Using the data below, return all lines in which "cells" appears.

--- RECORDS Enclosed Below ---

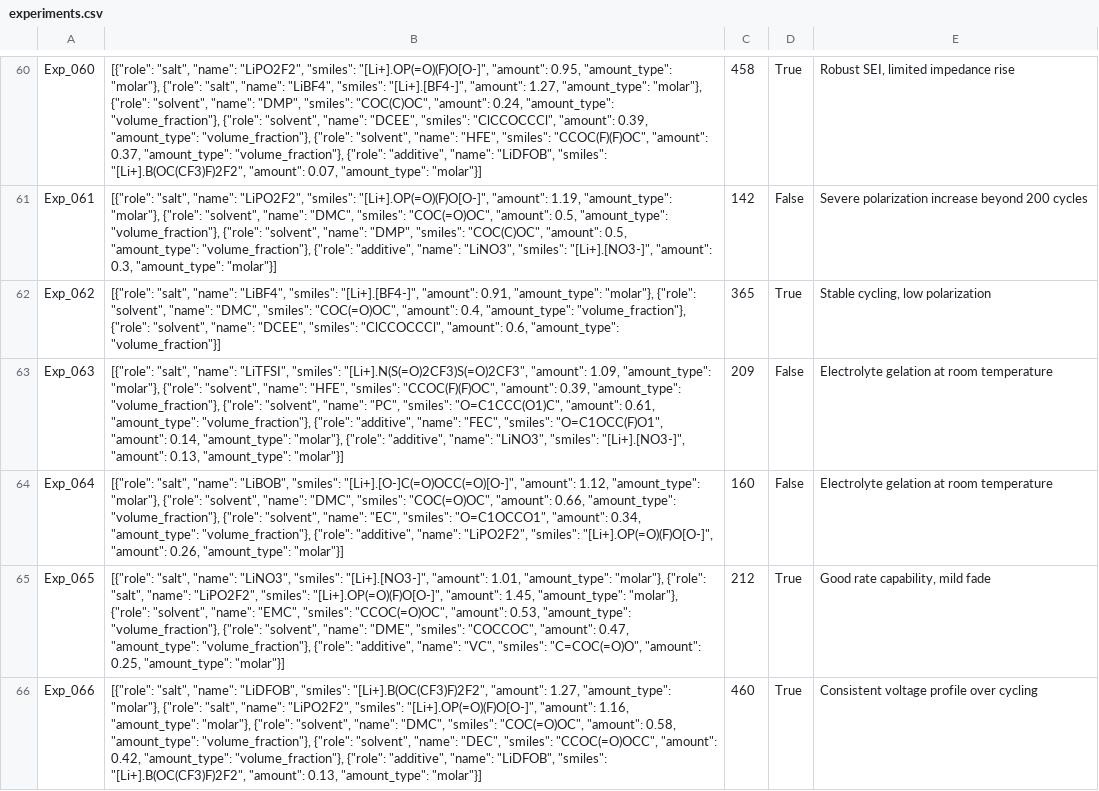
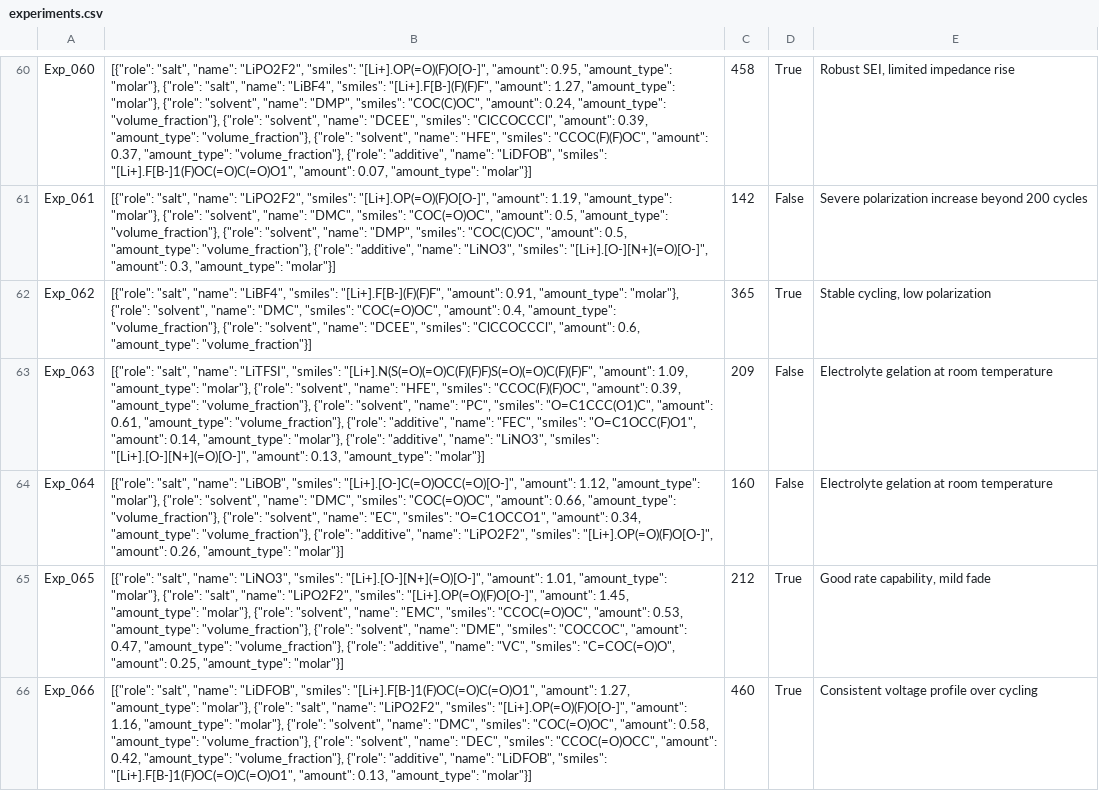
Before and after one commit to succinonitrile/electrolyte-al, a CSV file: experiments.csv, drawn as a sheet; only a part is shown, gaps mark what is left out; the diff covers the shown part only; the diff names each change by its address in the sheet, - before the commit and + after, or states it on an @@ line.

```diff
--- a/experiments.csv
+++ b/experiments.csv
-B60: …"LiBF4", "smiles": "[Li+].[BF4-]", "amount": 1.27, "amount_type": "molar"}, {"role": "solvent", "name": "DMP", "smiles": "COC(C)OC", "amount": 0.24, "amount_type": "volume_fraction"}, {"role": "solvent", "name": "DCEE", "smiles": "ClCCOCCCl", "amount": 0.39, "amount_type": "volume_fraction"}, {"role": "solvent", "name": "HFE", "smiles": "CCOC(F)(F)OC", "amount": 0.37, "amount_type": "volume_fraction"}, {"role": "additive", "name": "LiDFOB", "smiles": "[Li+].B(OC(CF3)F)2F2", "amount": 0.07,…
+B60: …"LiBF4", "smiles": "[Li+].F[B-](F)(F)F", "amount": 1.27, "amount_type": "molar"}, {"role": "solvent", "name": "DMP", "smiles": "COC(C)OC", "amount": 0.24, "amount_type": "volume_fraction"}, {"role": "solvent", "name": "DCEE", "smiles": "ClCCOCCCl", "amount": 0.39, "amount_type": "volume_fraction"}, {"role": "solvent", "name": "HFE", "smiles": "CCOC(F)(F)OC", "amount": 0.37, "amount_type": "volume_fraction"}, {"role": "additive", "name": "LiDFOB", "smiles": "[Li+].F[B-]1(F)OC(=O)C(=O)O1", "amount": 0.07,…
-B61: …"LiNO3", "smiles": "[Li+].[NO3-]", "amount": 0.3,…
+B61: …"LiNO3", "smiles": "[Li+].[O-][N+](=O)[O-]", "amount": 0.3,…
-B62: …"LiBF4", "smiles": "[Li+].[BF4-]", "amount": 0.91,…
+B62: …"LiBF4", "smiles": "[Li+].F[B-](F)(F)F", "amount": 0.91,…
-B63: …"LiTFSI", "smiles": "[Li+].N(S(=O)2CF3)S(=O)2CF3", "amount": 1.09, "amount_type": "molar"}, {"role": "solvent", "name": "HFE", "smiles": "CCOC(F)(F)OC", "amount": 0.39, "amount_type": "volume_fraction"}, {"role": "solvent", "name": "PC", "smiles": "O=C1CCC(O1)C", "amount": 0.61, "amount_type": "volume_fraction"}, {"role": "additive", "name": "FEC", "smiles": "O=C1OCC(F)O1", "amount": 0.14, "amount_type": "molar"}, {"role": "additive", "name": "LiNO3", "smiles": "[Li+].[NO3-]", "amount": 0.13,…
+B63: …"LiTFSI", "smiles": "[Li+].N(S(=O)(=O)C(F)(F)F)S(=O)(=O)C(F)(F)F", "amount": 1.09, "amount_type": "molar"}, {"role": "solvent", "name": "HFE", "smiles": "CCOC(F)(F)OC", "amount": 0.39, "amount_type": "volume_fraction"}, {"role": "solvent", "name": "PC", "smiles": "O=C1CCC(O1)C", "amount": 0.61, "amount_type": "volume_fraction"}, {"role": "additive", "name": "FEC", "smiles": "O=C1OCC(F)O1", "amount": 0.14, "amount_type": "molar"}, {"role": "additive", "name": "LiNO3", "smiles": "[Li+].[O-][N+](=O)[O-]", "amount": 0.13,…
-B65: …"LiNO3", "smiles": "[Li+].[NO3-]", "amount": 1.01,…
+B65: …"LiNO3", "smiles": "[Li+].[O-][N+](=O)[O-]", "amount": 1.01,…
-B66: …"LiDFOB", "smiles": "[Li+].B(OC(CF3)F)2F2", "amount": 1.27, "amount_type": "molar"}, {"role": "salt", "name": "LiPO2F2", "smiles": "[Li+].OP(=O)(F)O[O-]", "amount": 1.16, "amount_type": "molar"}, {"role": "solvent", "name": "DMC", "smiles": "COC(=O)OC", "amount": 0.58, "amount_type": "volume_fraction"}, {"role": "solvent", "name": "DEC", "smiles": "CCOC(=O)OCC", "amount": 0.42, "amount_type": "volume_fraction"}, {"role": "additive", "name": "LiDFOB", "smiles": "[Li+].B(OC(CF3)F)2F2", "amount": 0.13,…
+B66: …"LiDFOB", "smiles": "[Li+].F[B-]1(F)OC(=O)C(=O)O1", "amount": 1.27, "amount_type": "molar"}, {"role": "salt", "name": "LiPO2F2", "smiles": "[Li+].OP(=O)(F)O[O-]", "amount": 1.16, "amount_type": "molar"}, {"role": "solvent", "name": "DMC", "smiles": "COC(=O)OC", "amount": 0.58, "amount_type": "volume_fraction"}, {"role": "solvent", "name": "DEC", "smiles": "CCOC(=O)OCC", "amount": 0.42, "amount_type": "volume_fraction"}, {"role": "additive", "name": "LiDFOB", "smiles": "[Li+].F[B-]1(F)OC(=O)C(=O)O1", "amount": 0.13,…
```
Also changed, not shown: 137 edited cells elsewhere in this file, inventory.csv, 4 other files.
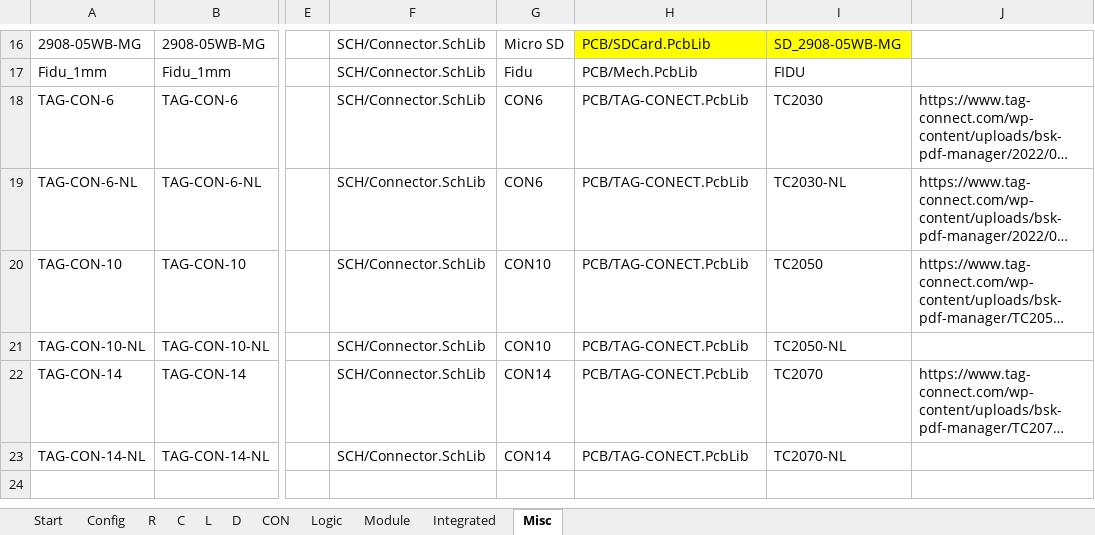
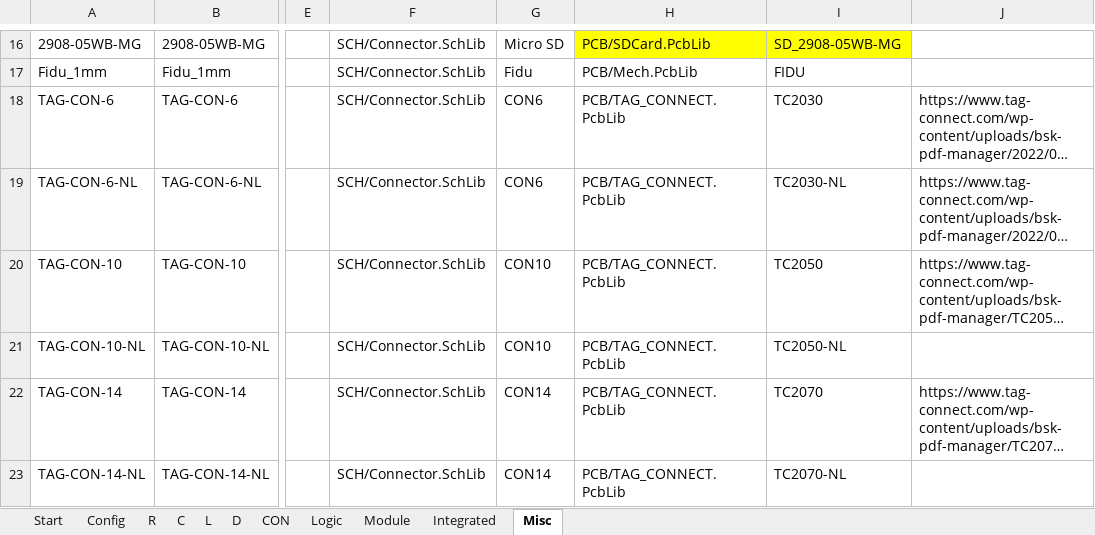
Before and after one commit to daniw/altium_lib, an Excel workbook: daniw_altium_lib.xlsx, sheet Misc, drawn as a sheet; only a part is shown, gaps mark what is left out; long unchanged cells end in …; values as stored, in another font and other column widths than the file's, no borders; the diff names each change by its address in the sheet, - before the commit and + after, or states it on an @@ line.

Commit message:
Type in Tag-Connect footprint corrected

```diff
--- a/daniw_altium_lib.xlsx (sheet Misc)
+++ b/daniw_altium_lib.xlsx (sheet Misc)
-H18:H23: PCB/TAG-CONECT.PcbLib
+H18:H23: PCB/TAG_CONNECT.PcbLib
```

--- End of Enclosed RECORDS ---

YOUR SOLUTION ▸
Also changed, not shown: 137 edited cells elsewhere in this file, inventory.csv, 4 other files.
Before and after one commit to daniw/altium_lib, an Excel workbook: daniw_altium_lib.xlsx, sheet Misc, drawn as a sheet; only a part is shown, gaps mark what is left out; long unchanged cells end in …; values as stored, in another font and other column widths than the file's, no borders; the diff names each change by its address in the sheet, - before the commit and + after, or states it on an @@ line.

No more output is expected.